A new attack on a Roma family from Bögöt
The home of a Romani family has been attacked last weekend in a village called Bögöt located in the county of Vas, west of Hungary. The household was shared with a Romani widow and her five children. The windows and the fences of the house have been broken into pieces; firecrackers were also thrown onto the house. As a result of the fear caused by the incident, the family had to flee the village; they now live with a relative. Before the attack, Roma and non-Roma were living peacefully together in Bögöt. This is the first case that such an incident has occurred in the county of Vas.
These incidents should not be viewed as isolated events. Instead, they are part of a growing transnational extreme right wing movement that is sweeping through Central and Eastern Europe, building up inter-organizational networks and common strategies for spreading terror among local Roma populations. This is a regional problem, and as such it requires strong unified regional action.
This growing movement represents a clear threat to regional peace and security and indicates an acute need of a consolidated, regional approach to tackle the issue; this should involve increased cooperation between governments, police forces, judicial institutions and national security agencies.
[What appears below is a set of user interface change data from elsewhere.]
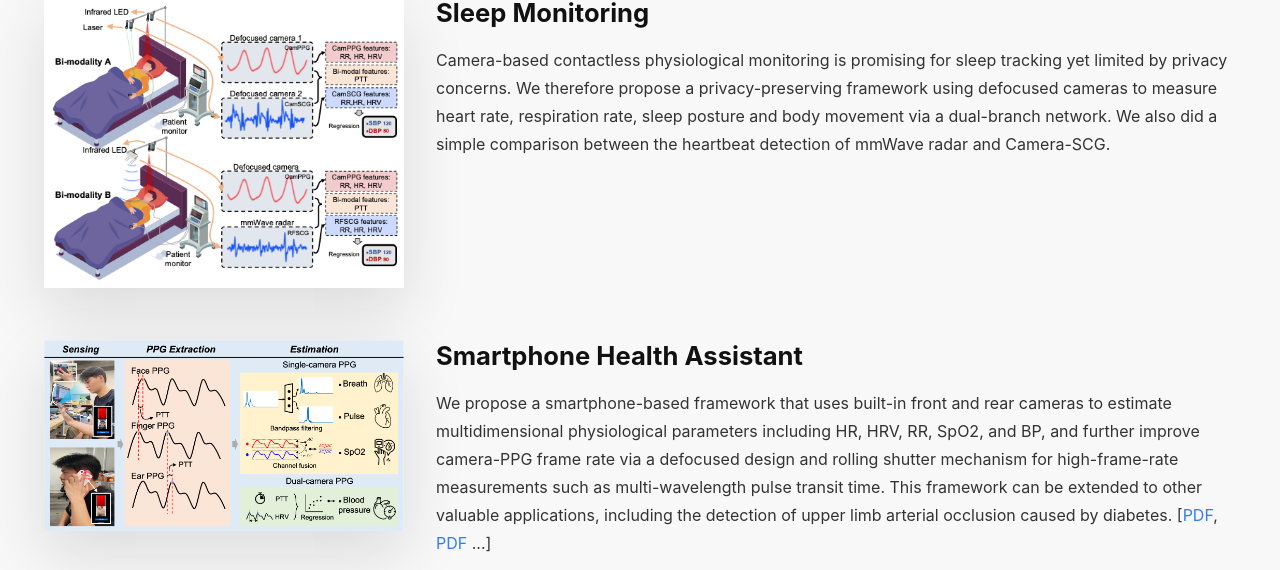
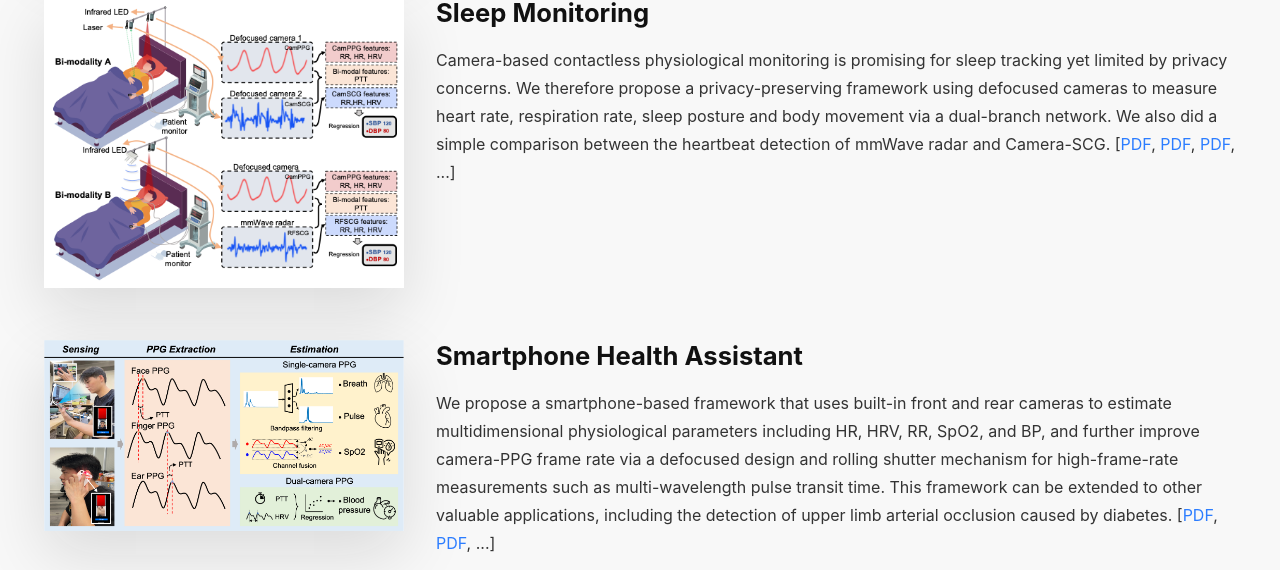
Before and after one commit to yingen-zhu/yingen-zhu.github.io, a Jekyll site: the page built from research.md, in a window 1280 px wide. Shown: the part 507-1077 px from the top of the page. Built offline with Jekyll 4.4.1, drawn with Linux system fonts in a browser that asks for light colours.

Commit message:
Update research.md

```diff
--- a/research.md
+++ b/research.md
@@ -89,7 +89,7 @@ For further details on these projects, please see my <a href="https://scholar.go
     </div>
     <div class="research-content">
       <h3>Sleep Monitoring</h3>
-      <p>Camera-based contactless physiological monitoring is promising for sleep tracking yet limited by privacy concerns. We therefore propose a privacy-preserving framework using defocused cameras to measure heart rate, respiration rate, sleep posture and body movement via a dual-branch network. We also did a simple comparison between the heartbeat detection of mmWave radar and Camera-SCG.</p>
+      <p>Camera-based contactless physiological monitoring is promising for sleep tracking yet limited by privacy concerns. We therefore propose a privacy-preserving framework using defocused cameras to measure heart rate, respiration rate, sleep posture and body movement via a dual-branch network. We also did a simple comparison between the heartbeat detection of mmWave radar and Camera-SCG. [<a href="https://ieeexplore.ieee.org/abstract/document/10729858" target="_blank" rel="noopener">PDF</a>, <a href="https://ieeexplore.ieee.org/abstract/document/10517590" target="_blank" rel="noopener">PDF</a>, <a href="https://ieeexplore.ieee.org/abstract/document/10340050" target="_blank" rel="noopener">PDF</a>, ...]</p>
     </div>
   </article>
 
@@ -99,7 +99,7 @@ For further details on these projects, please see my <a href="https://scholar.go
     </div>
     <div class="research-content">
       <h3>Smartphone Health Assistant</h3>
-      <p>We propose a smartphone-based framework that uses built-in front and rear cameras to estimate multidimensional physiological parameters including HR, HRV, RR, SpO2, and BP, and further improve camera-PPG frame rate via a defocused design and rolling shutter mechanism for high-frame-rate measurements such as multi-wavelength pulse transit time. This framework can be extended to other valuable applications, including the detection of upper limb arterial occlusion caused by diabetes. [<a href="https://scholar.google.com/citations?view_op=view_citation&hl=zh-CN&user=oDyHLIwAAAAJ&sortby=pubdate&citation_for_view=oDyHLIwAAAAJ:YOwf2qJgpHMC" target="_blank" rel="noopener">PDF</a>, <a href="https://scholar.google.com/citations?view_op=view_citation&hl=zh-CN&user=oDyHLIwAAAAJ&sortby=pubdate&citation_for_view=oDyHLIwAAAAJ:Zph67rFs4hoC" target="_blank" rel="noopener">PDF</a> ...]</p>
+      <p>We propose a smartphone-based framework that uses built-in front and rear cameras to estimate multidimensional physiological parameters including HR, HRV, RR, SpO2, and BP, and further improve camera-PPG frame rate via a defocused design and rolling shutter mechanism for high-frame-rate measurements such as multi-wavelength pulse transit time. This framework can be extended to other valuable applications, including the detection of upper limb arterial occlusion caused by diabetes. [<a href="https://ieeexplore.ieee.org/abstract/document/11252747" target="_blank" rel="noopener">PDF</a>, <a href="https://scholar.google.com/citations?view_op=view_citation&hl=zh-CN&user=oDyHLIwAAAAJ&sortby=pubdate&citation_for_view=oDyHLIwAAAAJ:Zph67rFs4hoC" target="_blank" rel="noopener">PDF</a>, ...]</p>
     </div>
   </article>
 </section>
```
The mainstream media plays a key role in perpetuating the cycle of prejudice, misunderstanding and exclusion. Media informs social attitudes and defines perceptions of the self and the other. Although, it has the power to promote inclusion and understanding, the European mainstream press strongly confirms anti-Roma sentiments; reinforcing harmful stereotypes, overemphasizing Roma crime, presenting Roma as passive victims and depicting Roma as exotic and “Other.”
This consistently negative and unbalanced media representation reinforces anti-tziganism. Recent EU polling suggests that a majority of Europeans believe that Roma are detrimental to society. Even well intentioned news sources often present stereotypical and abstract portraits of Roma. Distanced reporting creates a culture of fear and a sense of emergency which leads to prejudice, discrimination and increasing violence.